### What is being asked
Which lines below hold the word "library"? Copy all of them.

(Entries provided)

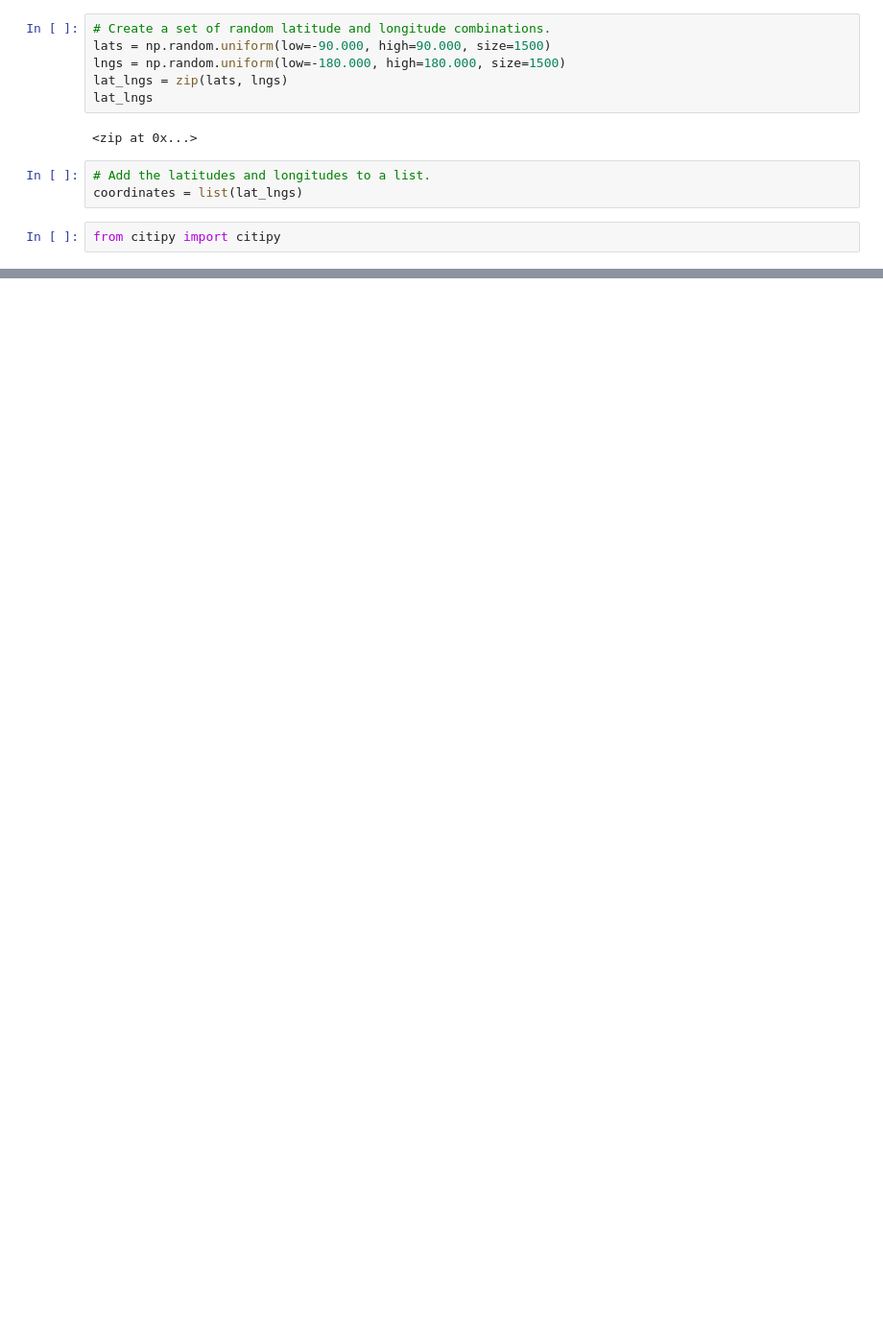
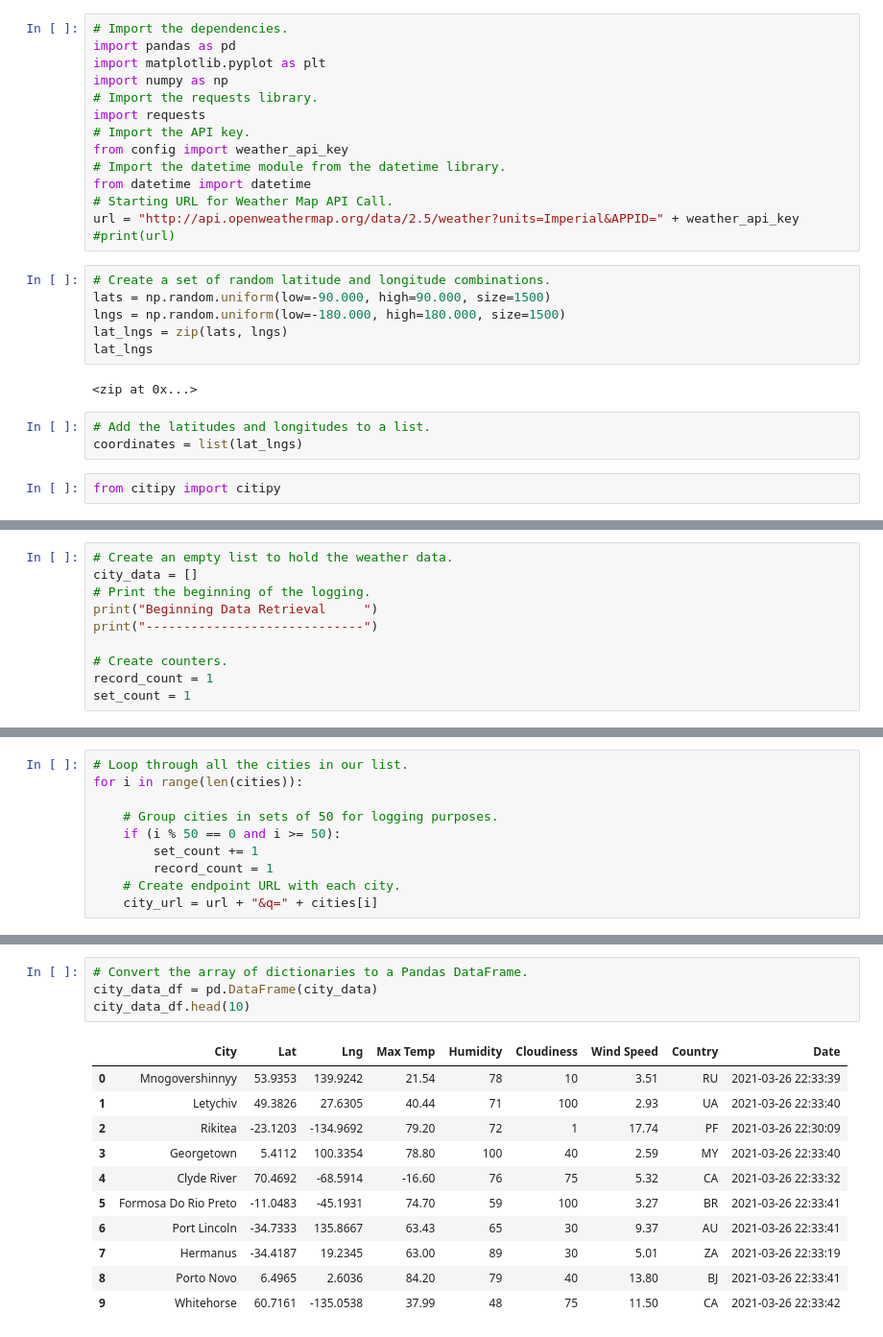
Before and after one commit to LalchandShivraj/World_Weather_Analysis, a Jupyter notebook: WeatherPy.ipynb, the cells around one changed output, grey strips where cells are left out. Shown at 96% size. Cells and saved outputs as stored; diff of their text form; blank space fills up the shorter version.

Commit message:
Adding weatherpy.ipynb and weather_data folder

```diff
--- a/WeatherPy.ipynb
+++ b/WeatherPy.ipynb
@@ -6,3 +1,17 @@ import numpy as np
+# %%
+# Import the dependencies.
+import pandas as pd
+import matplotlib.pyplot as plt
+import numpy as np
+# Import the requests library.
+import requests
+# Import the API key.
+from config import weather_api_key
+# Import the datetime module from the datetime library.
+from datetime import datetime
+# Starting URL for Weather Map API Call.
+url = "http://api.openweathermap.org/data/2.5/weather?units=Imperial&APPID=" + weather_api_key
+#print(url)
 # %%
 # Create a set of random latitude and longitude combinations.
 lats = np.random.uniform(low=-90.000, high=90.000, size=1500)
@@ -54,0 +64,10 @@ basco ph
+# %%
+# Create an empty list to hold the weather data.
+city_data = []
+# Print the beginning of the logging.
+print("Beginning Data Retrieval     ")
+print("-----------------------------")
+
+# Create counters.
+record_count = 1
+set_count = 1
@@ -54,0 +77,10 @@ basco ph
+# %%
+# Loop through all the cities in our list.
+for i in range(len(cities)):
+
+    # Group cities in sets of 50 for logging purposes.
+    if (i % 50 == 0 and i >= 50):
+        set_count += 1
+        record_count = 1
+    # Create endpoint URL with each city.
+    city_url = url + "&q=" + cities[i]
@@ -54,0 +154,16 @@ basco ph
+# %%
+# Convert the array of dictionaries to a Pandas DataFrame.
+city_data_df = pd.DataFrame(city_data)
+city_data_df.head(10)
+# %% [output]
+|  | City | Lat | Lng | Max Temp | Humidity | Cloudiness | Wind Speed | Country | Date |
+| 0 | Mnogovershinnyy | 53.9353 | 139.9242 | 21.54 | 78 | 10 | 3.51 | RU | 2021-03-26 22:33:39 |
+| 1 | Letychiv | 49.3826 | 27.6305 | 40.44 | 71 | 100 | 2.93 | UA | 2021-03-26 22:33:40 |
+| 2 | Rikitea | -23.1203 | -134.9692 | 79.20 | 72 | 1 | 17.74 | PF | 2021-03-26 22:30:09 |
+| 3 | Georgetown | 5.4112 | 100.3354 | 78.80 | 100 | 40 | 2.59 | MY | 2021-03-26 22:33:40 |
+| 4 | Clyde River | 70.4692 | -68.5914 | -16.60 | 76 | 75 | 5.32 | CA | 2021-03-26 22:33:32 |
+| 5 | Formosa Do Rio Preto | -11.0483 | -45.1931 | 74.70 | 59 | 100 | 3.27 | BR | 2021-03-26 22:33:41 |
+| 6 | Port Lincoln | -34.7333 | 135.8667 | 63.43 | 65 | 30 | 9.37 | AU | 2021-03-26 22:33:41 |
+| 7 | Hermanus | -34.4187 | 19.2345 | 63.00 | 89 | 30 | 5.01 | ZA | 2021-03-26 22:33:19 |
+| 8 | Porto Novo | 6.4965 | 2.6036 | 84.20 | 79 | 40 | 13.80 | BJ | 2021-03-26 22:33:41 |
+| 9 | Whitehorse | 60.7161 | -135.0538 | 37.99 | 48 | 75 | 11.50 | CA | 2021-03-26 22:33:42 |
```
Also changed, not shown: parts of 7 cells of this notebook, 3 other files.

(End Entries provided)

### Response for this exercise
+# Import the requests library.
+# Import the datetime module from the datetime library.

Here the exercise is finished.